But the media often (intentionally or otherwise) sensationalizes terrorism for precisely the same reason that terrorists commit acts of terrorism: because it grabs our attention. In a market where ratings, clicks, and subscriptions are what drive media revenues, it becomes almost too tempting to spend more time on violent spectacle than on actual, legitimate threats.
Charlie Brooker, the creator of Black Mirror did an excellent bit on the media coverage of mass shootings on his show Newswipe, and how the media actually serves to exacerbate the problem rather than help it. Give the full video a watch:
The most important point is this final quote from forensic psychiatrist Park Dietz, who has studied mass shootings for decades:
“If you don’t want to propagate more mass murders, don’t start the story with sirens blaring. Don’t have photographs of the killer. Don’t make this 24-7 coverage. Do everything you can not to make the body count the lead story, not to make the killer some kind of anti-hero. Do localize this story to the affected community and make it as boring as possible in every other market. Because every time we have intense saturation coverage of a mass murder, we expect to see one or two more within a week.”
This same effect is true of terrorism — most of the terrorist attacks that are covered are fairly small, but the media coverage is always sensational. In this media environment, terrorists can launch attacks relatively locally, killing one or two people at a time (or otherwise failing entirely to kill anyone), and it can still feel, to the public, as if we’re under constant attack, thanks to the coverage.

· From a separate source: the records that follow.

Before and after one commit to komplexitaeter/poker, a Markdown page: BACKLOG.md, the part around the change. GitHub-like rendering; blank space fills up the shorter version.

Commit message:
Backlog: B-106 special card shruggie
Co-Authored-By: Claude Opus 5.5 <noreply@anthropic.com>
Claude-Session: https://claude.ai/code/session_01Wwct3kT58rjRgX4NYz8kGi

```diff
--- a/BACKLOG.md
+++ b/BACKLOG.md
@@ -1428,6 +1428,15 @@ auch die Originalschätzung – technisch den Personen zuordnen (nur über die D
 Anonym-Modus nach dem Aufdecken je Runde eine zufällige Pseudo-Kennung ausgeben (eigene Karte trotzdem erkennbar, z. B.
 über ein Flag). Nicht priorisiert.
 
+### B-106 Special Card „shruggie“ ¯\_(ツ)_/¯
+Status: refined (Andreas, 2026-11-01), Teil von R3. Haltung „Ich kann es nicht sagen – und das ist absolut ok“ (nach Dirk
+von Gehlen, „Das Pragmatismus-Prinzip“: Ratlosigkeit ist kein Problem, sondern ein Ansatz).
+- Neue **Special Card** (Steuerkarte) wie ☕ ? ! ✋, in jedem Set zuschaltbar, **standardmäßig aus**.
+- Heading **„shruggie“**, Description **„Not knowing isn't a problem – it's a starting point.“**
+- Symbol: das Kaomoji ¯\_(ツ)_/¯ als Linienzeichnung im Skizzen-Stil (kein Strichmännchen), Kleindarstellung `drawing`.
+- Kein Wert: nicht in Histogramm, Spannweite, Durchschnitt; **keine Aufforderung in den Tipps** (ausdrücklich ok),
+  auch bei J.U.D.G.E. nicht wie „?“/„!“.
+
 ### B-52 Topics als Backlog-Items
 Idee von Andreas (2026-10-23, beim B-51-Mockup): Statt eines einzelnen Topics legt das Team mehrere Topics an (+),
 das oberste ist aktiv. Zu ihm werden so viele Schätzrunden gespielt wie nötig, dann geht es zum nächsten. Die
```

4. All of this makes terrorism beatable.
With all of this in mind, it becomes clear: terrorism is beatable. If your opponent changes the game and uses a new tactic against you, then there’s nothing stopping you from changing the game yourself. Terrorists thrive on a sense of insecurity, and they play off of paranoia. Thus, the answer is to simply train yourself not to feel insecure or paranoid. Don’t let terrorism change your behavior.
When it comes to travel, it’s important to recognize that terrorists who plan attacks in major cities like to go for places that are iconic — Times Square in New York, Big Ben in London — with the idea that the media coverage of their attack will inevitably have establishing shots of these landmarks that people automatically associate with the city. This will likely make tourism to these cities suffer, as people will be scared of visiting a place that’s clearly under siege.

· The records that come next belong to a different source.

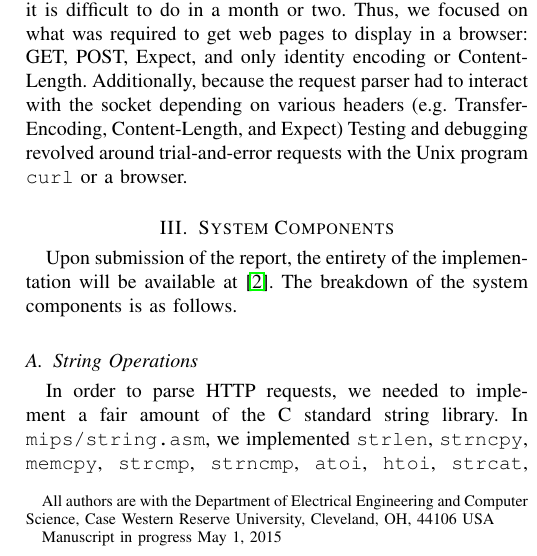
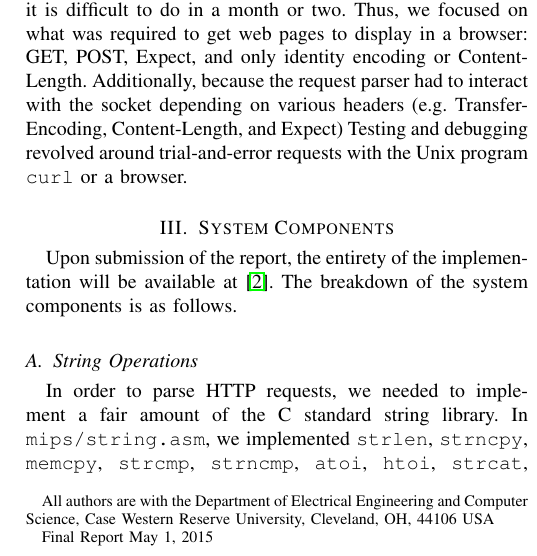
Before and after one commit to brenns10/yams, a LaTeX paper (report/yams_report.tex): part of one column of page 1 of 5, cut so that both start at the same text. Compiled offline with pdfLaTeX.

Commit message:
Final Report.

```diff
--- a/report/yams_report.tex
+++ b/report/yams_report.tex
@@ -76,7 +76,7 @@ Andrew~Mason,
 Thomas~Murphy,
 Aaron~Neyer% stop_space
 \thanks{All authors are with the Department of Electrical Engineering and Computer Science, Case Western Reserve University, Cleveland, OH, 44106 USA}% stop_space
-\thanks{Manuscript in progress \today}
+\thanks{Final Report \today}
 } % Close the author environment
 
 % note the % following the last \IEEEmembership and also \thanks -
```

It is possible to travel abroad to places that have been attacked by terrorists and to not be terrorized. Your odds of being attacked are low, and the cities are far less dangerous than the media would have you think. There are some places where you are less safe (Forbes did an excellent breakdown of the least safe places for Americans) but they are the places you would expect, and the odds are still minuscule.
It’s become a cliche to say, “That’s what the terrorists want,” but look: if you’re terrorized by terrorism, that’s what the terrorists want. The data shows that we’re living in the safest time in human history, and also the time where it’s literally the easiest it’s ever been to explore the world.

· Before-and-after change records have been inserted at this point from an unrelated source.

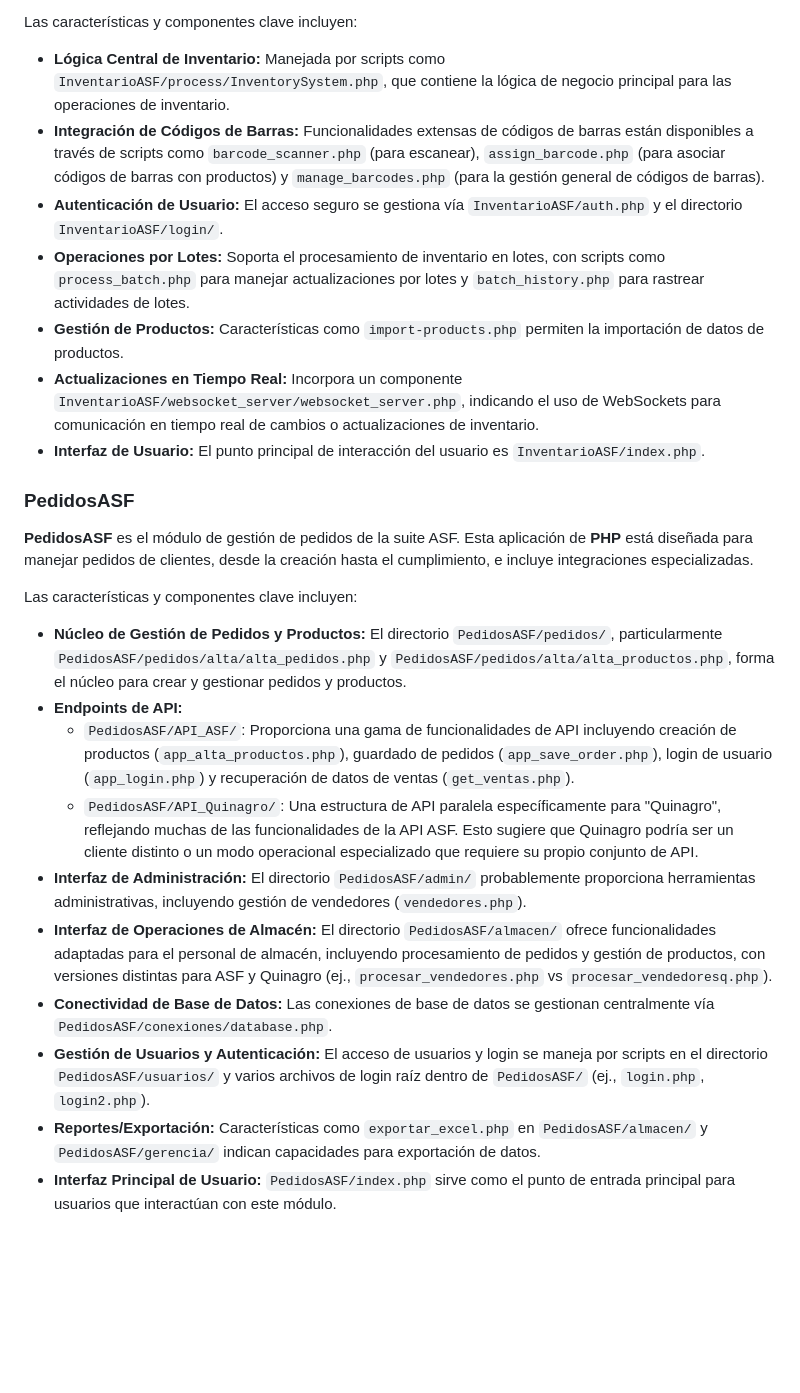
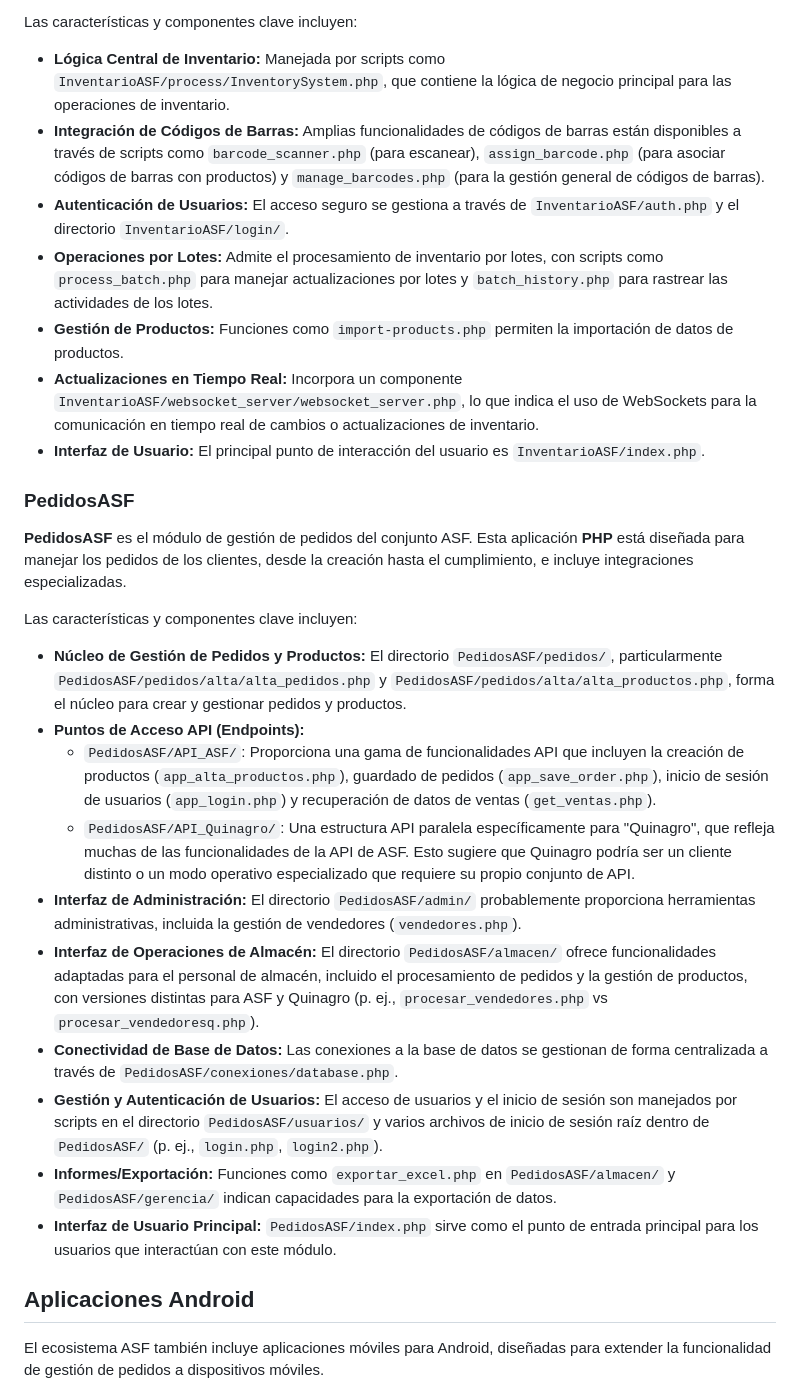
Before and after one commit to keriman/ASF, a Markdown page: README_SPANISHmd.md, the part around the change printed below. Rendered like a GitHub page; blank space fills up the shorter version.

```diff
--- a/README_SPANISHmd.md
+++ b/README_SPANISHmd.md
@@ -43,26 +46,31 @@ Las funcionalidades y scripts clave incluyen:
 Las características y componentes clave incluyen:
 
 *   **Lógica Central de Inventario:** Manejada por scripts como `InventarioASF/process/InventorySystem.php`, que contiene la lógica de negocio principal para las operaciones de inventario.
-*   **Integración de Códigos de Barras:** Funcionalidades extensas de códigos de barras están disponibles a través de scripts como `barcode_scanner.php` (para escanear), `assign_barcode.php` (para asociar códigos de barras con productos) y `manage_barcodes.php` (para la gestión general de códigos de barras).
-*   **Autenticación de Usuario:** El acceso seguro se gestiona vía `InventarioASF/auth.php` y el directorio `InventarioASF/login/`.
-*   **Operaciones por Lotes:** Soporta el procesamiento de inventario en lotes, con scripts como `process_batch.php` para manejar actualizaciones por lotes y `batch_history.php` para rastrear actividades de lotes.
-*   **Gestión de Productos:** Características como `import-products.php` permiten la importación de datos de productos.
-*   **Actualizaciones en Tiempo Real:** Incorpora un componente `InventarioASF/websocket_server/websocket_server.php`, indicando el uso de WebSockets para comunicación en tiempo real de cambios o actualizaciones de inventario.
-*   **Interfaz de Usuario:** El punto principal de interacción del usuario es `InventarioASF/index.php`.
+*   **Integración de Códigos de Barras:** Amplias funcionalidades de códigos de barras están disponibles a través de scripts como `barcode_scanner.php` (para escanear), `assign_barcode.php` (para asociar códigos de barras con productos) y `manage_barcodes.php` (para la gestión general de códigos de barras).
+*   **Autenticación de Usuarios:** El acceso seguro se gestiona a través de `InventarioASF/auth.php` y el directorio `InventarioASF/login/`.
+*   **Operaciones por Lotes:** Admite el procesamiento de inventario por lotes, con scripts como `process_batch.php` para manejar actualizaciones por lotes y `batch_history.php` para rastrear las actividades de los lotes.
+*   **Gestión de Productos:** Funciones como `import-products.php` permiten la importación de datos de productos.
+*   **Actualizaciones en Tiempo Real:** Incorpora un componente `InventarioASF/websocket_server/websocket_server.php`, lo que indica el uso de WebSockets para la comunicación en tiempo real de cambios o actualizaciones de inventario.
+*   **Interfaz de Usuario:** El principal punto de interacción del usuario es `InventarioASF/index.php`.
 
 ### PedidosASF
 
-**PedidosASF** es el módulo de gestión de pedidos de la suite ASF. Esta aplicación de **PHP** está diseñada para manejar pedidos de clientes, desde la creación hasta el cumplimiento, e incluye integraciones especializadas.
+**PedidosASF** es el módulo de gestión de pedidos del conjunto ASF. Esta aplicación **PHP** está diseñada para manejar los pedidos de los clientes, desde la creación hasta el cumplimiento, e incluye integraciones especializadas.
 
 Las características y componentes clave incluyen:
 
 *   **Núcleo de Gestión de Pedidos y Productos:** El directorio `PedidosASF/pedidos/`, particularmente `PedidosASF/pedidos/alta/alta_pedidos.php` y `PedidosASF/pedidos/alta/alta_productos.php`, forma el núcleo para crear y gestionar pedidos y productos.
-*   **Endpoints de API:**
-    *   `PedidosASF/API_ASF/`: Proporciona una gama de funcionalidades de API incluyendo creación de productos (`app_alta_productos.php`), guardado de pedidos (`app_save_order.php`), login de usuario (`app_login.php`) y recuperación de datos de ventas (`get_ventas.php`).
-    *   `PedidosASF/API_Quinagro/`: Una estructura de API paralela específicamente para "Quinagro", reflejando muchas de las funcionalidades de la API ASF. Esto sugiere que Quinagro podría ser un cliente distinto o un modo operacional especializado que requiere su propio conjunto de API.
-*   **Interfaz de Administración:** El directorio `PedidosASF/admin/` probablemente proporciona herramientas administrativas, incluyendo gestión de vendedores (`vendedores.php`).
-*   **Interfaz de Operaciones de Almacén:** El directorio `PedidosASF/almacen/` ofrece funcionalidades adaptadas para el personal de almacén, incluyendo procesamiento de pedidos y gestión de productos, con versiones distintas para ASF y Quinagro (ej., `procesar_vendedores.php` vs `procesar_vendedoresq.php`).
-*   **Conectividad de Base de Datos:** Las conexiones de base de datos se gestionan centralmente vía `PedidosASF/conexiones/database.php`.
-*   **Gestión de Usuarios y Autenticación:** El acceso de usuarios y login se maneja por scripts en el directorio `PedidosASF/usuarios/` y varios archivos de login raíz dentro de `PedidosASF/` (ej., `login.php`, `login2.php`).
-*   **Reportes/Exportación:** Características como `exportar_excel.php` en `PedidosASF/almacen/` y `PedidosASF/gerencia/` indican capacidades para exportación de datos.
-*   **Interfaz Principal de Usuario:** `PedidosASF/index.php` sirve como el punto de entrada principal para usuarios que interactúan con este módulo.
+*   **Puntos de Acceso API (Endpoints):**
+    *   `PedidosASF/API_ASF/`: Proporciona una gama de funcionalidades API que incluyen la creación de productos (`app_alta_productos.php`), guardado de pedidos (`app_save_order.php`), inicio de sesión de usuarios (`app_login.php`) y recuperación de datos de ventas (`get_ventas.php`).
+    *   `PedidosASF/API_Quinagro/`: Una estructura API paralela específicamente para "Quinagro", que refleja muchas de las funcionalidades de la API de ASF. Esto sugiere que Quinagro podría ser un cliente distinto o un modo operativo especializado que requiere su propio conjunto de API.
+*   **Interfaz de Administración:** El directorio `PedidosASF/admin/` probablemente proporciona herramientas administrativas, incluida la gestión de vendedores (`vendedores.php`).
+*   **Interfaz de Operaciones de Almacén:** El directorio `PedidosASF/almacen/` ofrece funcionalidades adaptadas para el personal de almacén, incluido el procesamiento de pedidos y la gestión de productos, con versiones distintas para ASF y Quinagro (p. ej., `procesar_vendedores.php` vs `procesar_vendedoresq.php`).
+*   **Conectividad de Base de Datos:** Las conexiones a la base de datos se gestionan de forma centralizada a través de `PedidosASF/conexiones/database.php`.
+*   **Gestión y Autenticación de Usuarios:** El acceso de usuarios y el inicio de sesión son manejados por scripts en el directorio `PedidosASF/usuarios/` y varios archivos de inicio de sesión raíz dentro de `PedidosASF/` (p. ej., `login.php`, `login2.php`).
+*   **Informes/Exportación:** Funciones como `exportar_excel.php` en `PedidosASF/almacen/` y `PedidosASF/gerencia/` indican capacidades para la exportación de datos.
+*   **Interfaz de Usuario Principal:** `PedidosASF/index.php` sirve como el punto de entrada principal para los usuarios que interactúan con este módulo.
+
+## Aplicaciones Android
+
+El ecosistema ASF también incluye aplicaciones móviles para Android, diseñadas para extender la funcionalidad de gestión de pedidos a dispositivos móviles.
+
```
Also changed, not shown: other parts of README_SPANISHmd.md (+52 -113 lines).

All of life is a risk, and you can take a certain amount of precautions to stay safe, but at some point, you have to balance those precautions with the risk that, if you’re always scared, you may never really live your life.